From Jamestown to Standing Rock, from the Virginia Company of London to Energy Transfer Partners, the partnership of corporate and business interests with the forces of the centralized state has been a constant in American history. This is not partisan. Tiger Swan was doing business during the Obama presidency. It continued its work under Creon Trump.
I reason here from the premise that no corporate asset is more valuable than a single human life. Yet, as I write, I read about how state after state is trying to enact measures to criminalize protest. I listen to the recording of Montana’s new congressman pummeling one reporter (who cannot fight back) and read how the tough-guy governor of Texas took a break from tormenting LGBTQ kids to joke about shooting others.
It is abundantly clear that the forces of suppression and violence that have been part of the lived experience of peoples of color on this continent for centuries are now threatening to affect non-native peoples in unprecedented and alarming ways.
There is a wonderfully revealing passage in Vine Deloria’s famous book Custer Died for Your Sins: An Indian Manifesto. “When the Kennedys and King were assassinated,” Deloria wrote, “people wailed and moaned over the ‘sick’ society. Most people took the assassinations as a symptom of a deep inner rot that had suddenly set in. They needn’t have been shocked. America has been sick for some time. It got sick when the first Indian treaty was broken. It has never recovered.”
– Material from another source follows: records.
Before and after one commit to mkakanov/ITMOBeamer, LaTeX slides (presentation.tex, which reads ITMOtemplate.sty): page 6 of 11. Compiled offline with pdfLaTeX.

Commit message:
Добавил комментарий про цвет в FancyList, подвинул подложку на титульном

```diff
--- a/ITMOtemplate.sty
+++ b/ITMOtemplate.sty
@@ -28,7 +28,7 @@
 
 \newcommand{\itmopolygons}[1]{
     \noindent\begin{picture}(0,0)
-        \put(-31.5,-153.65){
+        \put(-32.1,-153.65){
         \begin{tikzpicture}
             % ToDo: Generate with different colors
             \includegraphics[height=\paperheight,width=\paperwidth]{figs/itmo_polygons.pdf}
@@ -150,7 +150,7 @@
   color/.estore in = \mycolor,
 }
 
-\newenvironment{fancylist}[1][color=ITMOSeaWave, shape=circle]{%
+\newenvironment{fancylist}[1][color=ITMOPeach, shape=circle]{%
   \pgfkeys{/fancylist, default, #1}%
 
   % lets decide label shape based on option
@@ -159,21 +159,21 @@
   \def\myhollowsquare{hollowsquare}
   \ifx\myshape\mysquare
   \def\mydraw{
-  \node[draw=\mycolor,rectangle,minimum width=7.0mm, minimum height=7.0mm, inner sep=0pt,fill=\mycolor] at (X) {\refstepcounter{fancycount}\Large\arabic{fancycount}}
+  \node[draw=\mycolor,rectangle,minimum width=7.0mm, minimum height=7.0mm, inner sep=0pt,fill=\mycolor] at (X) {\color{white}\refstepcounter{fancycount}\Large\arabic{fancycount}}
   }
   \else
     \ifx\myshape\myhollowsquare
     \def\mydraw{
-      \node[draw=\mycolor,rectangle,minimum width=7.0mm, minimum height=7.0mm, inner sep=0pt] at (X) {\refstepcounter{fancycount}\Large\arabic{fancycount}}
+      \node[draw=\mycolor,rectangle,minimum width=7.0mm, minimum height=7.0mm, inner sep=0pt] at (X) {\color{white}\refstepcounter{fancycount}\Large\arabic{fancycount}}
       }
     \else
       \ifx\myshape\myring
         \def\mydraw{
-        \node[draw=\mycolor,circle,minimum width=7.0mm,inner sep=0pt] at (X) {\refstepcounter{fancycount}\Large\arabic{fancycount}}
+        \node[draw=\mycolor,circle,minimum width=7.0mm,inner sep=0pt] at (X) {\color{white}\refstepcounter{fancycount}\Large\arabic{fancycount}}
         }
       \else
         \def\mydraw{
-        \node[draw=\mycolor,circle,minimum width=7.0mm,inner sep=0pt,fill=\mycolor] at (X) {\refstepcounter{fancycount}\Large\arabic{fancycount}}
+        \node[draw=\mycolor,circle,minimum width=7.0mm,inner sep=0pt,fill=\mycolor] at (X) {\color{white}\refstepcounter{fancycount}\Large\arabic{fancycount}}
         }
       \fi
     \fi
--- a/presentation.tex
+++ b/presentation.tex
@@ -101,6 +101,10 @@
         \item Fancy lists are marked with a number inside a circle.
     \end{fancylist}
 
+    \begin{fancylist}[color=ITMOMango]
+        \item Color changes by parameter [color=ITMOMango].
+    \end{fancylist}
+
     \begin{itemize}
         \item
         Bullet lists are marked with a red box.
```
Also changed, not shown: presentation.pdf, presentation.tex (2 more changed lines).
Dakota Access, and the sorts of collusion between law enforcement, corporate interests, and for-profit armies like Tiger Swan, show that the sickness Deloria described is still here. Indeed, it has festered, become malignant, and done its damage in new ways in this new world order. Tiger Swan did its work during the Obama years. It continues its work now. It continues to protect ETP’s corporate assets. The sickness runs deep. The rottenness is profound. If, as Felix Cohen once wrote, native peoples, “like the miner’s canary,” mark “the shifts from fresh air to poison gas in our political atmosphere,” then “our treatment of Indians…reflect[s] the rise and fall in our democratic faith.”
Let’s not forget Tiger Swan. Let’s remember that history is not only part of the past.